They say that there's always a return to the scene of a crime, and this came to mind today. I ran the Sorbrook Challenge this morning. Nearly didn't - planned a rest day today, but had a message late last night asking if I was doing the "Bluebell Blunder" or the "Sorbrook Challenge" in the morning. I could have sworn that it was on the 18th.
I duly re-set my alarm clock and expectations, after all I quite enjoyed it last year. If you haven't done Sorbrook, then let me make it clear - there are hills, serious hills. Two of them, with a resevoir in the middle. As Julie put it last year - "the horse doesn't like going up there".
Ran it with Katie last year, and she moaned. As soon as the big hills came up, I started walking. Not walking all the way, but I just adopted a walk/run strategy - it worked for me, but I wasn't running. My goal this year was to run the whole way, slowing my pace down on the hills for my heart to catch up.
I met up with some fellow Lliswerrians on the way to the start, who commented on the low club turnout. Ah, that's because it was a Club Championship race last year, and not this year. Next Club race is the "Sirhowy Challenge" next week. Oh. OK, I thought. I've got the wrong race, and the wrong week. Never mind, here's a chance to put things right from last year.
Weather was a bit wet just before the race, and we were expecting a downpour while out. Walking to the start involved navigating a few puddles - always funny to see people trying to dodge them even though they needed to run back through just a few minutes later. This caused me to confess to shouting at a bloke at parkrun yesterday who "refused" a puddle in the woods, stopping and then turning 90 degrees to go around. Funny, checking my Garmin results, you can see the exact point that it happened!
The Sorbrook Challenge starts with a couple of kilometers of fast running, after an initial shallow incline, a nice drop that saw me putting in a quality 4:03 split. At this point, the sun was so good, I was wondering whether I should have applied sun cream. A few runners behind started making noises - loud noises, I couldn't decide whether it was effort or abuse, but I heard it. It was about this time that my music cut out - a good thing actually, I've been running more and more these days without it, and I can tell my effort by how noisy my breathing is.
On the first real hill, I started playing "catch-up" with a girl from Griffithstown Harriers. She was walking, I was running, taking baby steps to try to keep my heart rate under control. Didn't take long before she was ahead of me going up the hill, then I took her on the downhill. We spoke, and I mentioned the abuse I took last year when I was doing the opposite. After the race, she came over to talk and I seem to have kept her going. Looking at a photo of me with the puddles, she was directly behind, which was nice.
Spectator support is always great, and nice to see Julie at the resevoir - "you made the first hill then" she chirped while taking a photo, then proceeded to follow me up the hill a few minutes later... in her car! Still, I was grateful for the photos and to see a familiar face.
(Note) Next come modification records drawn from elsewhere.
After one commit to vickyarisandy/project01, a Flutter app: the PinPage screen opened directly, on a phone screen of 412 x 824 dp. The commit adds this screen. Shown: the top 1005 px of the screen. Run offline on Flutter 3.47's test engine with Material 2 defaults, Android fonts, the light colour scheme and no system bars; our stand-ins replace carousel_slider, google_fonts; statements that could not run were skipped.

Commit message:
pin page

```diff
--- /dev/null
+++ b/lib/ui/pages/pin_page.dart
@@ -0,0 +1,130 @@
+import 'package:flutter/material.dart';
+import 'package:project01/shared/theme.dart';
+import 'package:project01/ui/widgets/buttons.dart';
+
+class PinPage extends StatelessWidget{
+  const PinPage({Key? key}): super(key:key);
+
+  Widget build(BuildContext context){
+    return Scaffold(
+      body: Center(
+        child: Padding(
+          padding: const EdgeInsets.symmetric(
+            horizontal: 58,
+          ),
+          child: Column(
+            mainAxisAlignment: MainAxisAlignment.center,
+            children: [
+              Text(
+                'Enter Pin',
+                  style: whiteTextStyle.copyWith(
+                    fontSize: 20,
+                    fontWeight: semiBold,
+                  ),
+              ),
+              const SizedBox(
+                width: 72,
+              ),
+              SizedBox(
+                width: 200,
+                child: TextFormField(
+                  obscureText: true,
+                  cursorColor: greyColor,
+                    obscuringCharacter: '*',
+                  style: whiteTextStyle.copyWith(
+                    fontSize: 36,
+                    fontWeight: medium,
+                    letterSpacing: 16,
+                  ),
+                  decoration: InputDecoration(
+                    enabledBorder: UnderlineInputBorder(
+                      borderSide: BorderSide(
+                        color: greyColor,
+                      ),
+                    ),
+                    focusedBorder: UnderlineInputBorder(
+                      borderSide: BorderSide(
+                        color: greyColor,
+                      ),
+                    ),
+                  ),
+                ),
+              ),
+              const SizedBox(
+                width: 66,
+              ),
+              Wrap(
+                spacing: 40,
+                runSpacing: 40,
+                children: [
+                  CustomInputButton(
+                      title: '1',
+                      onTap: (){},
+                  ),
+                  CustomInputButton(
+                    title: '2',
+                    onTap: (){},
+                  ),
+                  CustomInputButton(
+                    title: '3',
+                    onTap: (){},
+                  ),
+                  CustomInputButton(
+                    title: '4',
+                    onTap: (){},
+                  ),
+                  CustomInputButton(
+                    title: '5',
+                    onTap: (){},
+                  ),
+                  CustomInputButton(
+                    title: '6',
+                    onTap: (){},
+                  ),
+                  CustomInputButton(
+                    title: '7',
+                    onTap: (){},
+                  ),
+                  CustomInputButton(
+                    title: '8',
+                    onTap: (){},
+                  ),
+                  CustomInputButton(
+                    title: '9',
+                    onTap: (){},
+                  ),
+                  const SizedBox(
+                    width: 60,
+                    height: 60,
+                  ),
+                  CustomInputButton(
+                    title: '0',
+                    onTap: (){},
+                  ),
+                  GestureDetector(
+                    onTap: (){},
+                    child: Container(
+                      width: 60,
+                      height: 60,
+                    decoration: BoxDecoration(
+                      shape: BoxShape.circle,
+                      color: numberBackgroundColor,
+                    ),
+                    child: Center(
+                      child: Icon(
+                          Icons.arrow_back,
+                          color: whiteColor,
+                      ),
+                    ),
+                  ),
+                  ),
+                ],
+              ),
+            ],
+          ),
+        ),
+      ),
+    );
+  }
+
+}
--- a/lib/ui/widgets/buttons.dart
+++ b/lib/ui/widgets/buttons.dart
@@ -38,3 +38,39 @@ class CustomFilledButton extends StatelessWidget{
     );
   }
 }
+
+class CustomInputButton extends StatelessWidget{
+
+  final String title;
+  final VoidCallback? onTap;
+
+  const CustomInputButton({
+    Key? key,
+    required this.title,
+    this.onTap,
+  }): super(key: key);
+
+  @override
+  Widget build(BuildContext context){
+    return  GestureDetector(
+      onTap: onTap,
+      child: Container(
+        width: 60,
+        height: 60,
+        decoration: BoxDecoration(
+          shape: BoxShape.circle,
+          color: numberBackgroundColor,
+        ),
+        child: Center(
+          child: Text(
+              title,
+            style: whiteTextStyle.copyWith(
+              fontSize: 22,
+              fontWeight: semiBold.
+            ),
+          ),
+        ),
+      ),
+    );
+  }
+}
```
Also on the flat by the resevoir, I was talking with a chap from Griff who was also playing catch-up. He was quicker on the ascent, but slow going downhill. He commented on this, so I gave him my advice - shoulders relaxed, arms down, lean forward from the heels and pretend you're ten years old. This appears to have worked, since I couldn't quite catch him after that.
I mis-judged the last hill. Thought I had seen the last, told my new friends from Griff "downhill from here", only to turn the corner and hit another incline. They probably thought it was a spoiler tactive, but guys, I was as suprised (and disappointed) as you.
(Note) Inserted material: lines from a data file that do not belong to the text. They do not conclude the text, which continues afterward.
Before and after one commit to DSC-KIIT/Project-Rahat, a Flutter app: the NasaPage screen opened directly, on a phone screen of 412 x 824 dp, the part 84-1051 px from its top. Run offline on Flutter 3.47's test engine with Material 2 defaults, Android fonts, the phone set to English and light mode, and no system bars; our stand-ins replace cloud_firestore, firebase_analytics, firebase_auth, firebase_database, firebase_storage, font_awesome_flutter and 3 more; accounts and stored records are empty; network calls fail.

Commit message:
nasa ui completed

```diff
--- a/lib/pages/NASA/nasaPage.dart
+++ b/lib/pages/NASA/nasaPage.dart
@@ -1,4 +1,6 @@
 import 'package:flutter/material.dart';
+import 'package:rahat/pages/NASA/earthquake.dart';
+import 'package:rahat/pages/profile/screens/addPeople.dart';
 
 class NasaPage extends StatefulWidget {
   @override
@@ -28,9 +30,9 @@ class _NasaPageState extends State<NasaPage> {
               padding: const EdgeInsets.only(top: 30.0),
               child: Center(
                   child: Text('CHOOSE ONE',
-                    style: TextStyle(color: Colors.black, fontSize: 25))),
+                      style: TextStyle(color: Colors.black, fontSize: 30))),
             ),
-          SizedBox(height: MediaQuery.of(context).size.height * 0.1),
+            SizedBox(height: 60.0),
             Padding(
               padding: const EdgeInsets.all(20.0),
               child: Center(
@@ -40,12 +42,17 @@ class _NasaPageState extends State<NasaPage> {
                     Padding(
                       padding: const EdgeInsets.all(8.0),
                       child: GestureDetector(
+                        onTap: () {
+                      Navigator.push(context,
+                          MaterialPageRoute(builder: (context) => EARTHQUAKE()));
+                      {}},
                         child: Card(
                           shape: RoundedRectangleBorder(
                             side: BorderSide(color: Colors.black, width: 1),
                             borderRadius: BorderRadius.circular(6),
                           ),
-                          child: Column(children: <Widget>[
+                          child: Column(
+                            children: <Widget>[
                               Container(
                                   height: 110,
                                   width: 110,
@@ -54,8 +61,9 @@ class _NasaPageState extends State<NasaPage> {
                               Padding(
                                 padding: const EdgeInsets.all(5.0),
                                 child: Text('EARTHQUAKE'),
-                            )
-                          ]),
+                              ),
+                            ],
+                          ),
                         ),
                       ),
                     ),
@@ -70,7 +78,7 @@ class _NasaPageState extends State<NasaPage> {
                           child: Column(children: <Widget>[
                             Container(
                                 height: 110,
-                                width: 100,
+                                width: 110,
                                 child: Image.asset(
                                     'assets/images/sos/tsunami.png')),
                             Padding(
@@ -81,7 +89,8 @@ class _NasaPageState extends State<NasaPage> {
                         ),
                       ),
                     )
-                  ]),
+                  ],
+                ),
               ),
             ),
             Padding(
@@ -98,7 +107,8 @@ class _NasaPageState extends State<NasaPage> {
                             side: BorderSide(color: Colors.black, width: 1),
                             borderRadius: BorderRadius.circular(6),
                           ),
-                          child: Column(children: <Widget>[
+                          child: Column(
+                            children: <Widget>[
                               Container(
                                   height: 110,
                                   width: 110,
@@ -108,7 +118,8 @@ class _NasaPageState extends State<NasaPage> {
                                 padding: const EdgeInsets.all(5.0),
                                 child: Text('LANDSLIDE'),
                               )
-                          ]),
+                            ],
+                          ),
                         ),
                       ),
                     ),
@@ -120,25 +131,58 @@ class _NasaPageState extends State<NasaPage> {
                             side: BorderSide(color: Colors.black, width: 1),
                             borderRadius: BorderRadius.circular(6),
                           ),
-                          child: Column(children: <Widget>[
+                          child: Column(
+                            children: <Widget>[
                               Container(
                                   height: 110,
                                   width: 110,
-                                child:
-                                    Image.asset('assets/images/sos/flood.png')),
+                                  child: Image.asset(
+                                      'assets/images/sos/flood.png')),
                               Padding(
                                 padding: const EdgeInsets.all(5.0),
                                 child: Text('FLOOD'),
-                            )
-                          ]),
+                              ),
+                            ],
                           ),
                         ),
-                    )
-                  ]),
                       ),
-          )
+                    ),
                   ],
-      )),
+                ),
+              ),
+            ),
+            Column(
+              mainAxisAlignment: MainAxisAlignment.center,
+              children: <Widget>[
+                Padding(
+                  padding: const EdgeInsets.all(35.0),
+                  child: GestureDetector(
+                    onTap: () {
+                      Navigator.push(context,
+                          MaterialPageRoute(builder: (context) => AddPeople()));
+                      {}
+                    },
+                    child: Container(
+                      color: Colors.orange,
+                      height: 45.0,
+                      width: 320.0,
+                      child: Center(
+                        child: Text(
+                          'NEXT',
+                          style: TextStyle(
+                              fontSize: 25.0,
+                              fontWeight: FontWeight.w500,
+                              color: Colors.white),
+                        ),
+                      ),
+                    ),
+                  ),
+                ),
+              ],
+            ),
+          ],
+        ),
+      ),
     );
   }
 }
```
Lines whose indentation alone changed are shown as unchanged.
Somewhere in there, one of the marshalls had a cardboard box. She was running alongside runners up the hill (which was nice), and I was delighted to find some Jelly Babies in there. I deliberately missed the water stations, although one of them seemed quite aggressive with marshalls coming towards us, almost forcing water on me (maybe I just looked a bit of a state by then).
Just coming to the 8.5 km point, one of the Marshalls said "you look comfy". I took that as a compliment at first - if you can get comfortable at your desired pace, then it's a whole lot easier to run. That was great, but then I got to thinking about it - there's only a bit to go, maybe I should be in pain. Started ramping up the speed, getting just a bit closer to "Mr Downhill" from earlier on. I called out to him, to let him know I was on his tail. This had the desired effect, and he picked up the pace - pulling me along, but then he had a bit more than me, moving further forward as we climbed the last mini-ascent. I never caught him, but knowing I was there pushed him on. The lanes seemed to take longer than last year, but the second run through the puddles certainly went quicker, knowing that the finish line was in sight.
Once again, water, and a lovely goodie bag, designed by a runner (thanks Griff) - Banana, protein bar, coconut milk and water. Cake was available back at HQ (I remember it being really good last year), but it was time to go home.
And the reward for this "running all the hills" stuff - about 15 seconds quicker than last year. Worth it? I think so.
Just done my research on Sirhowy for next week - 10 miles of MT. I might just have a rest day.
Photos courtesy of Julie Lees - thank you :)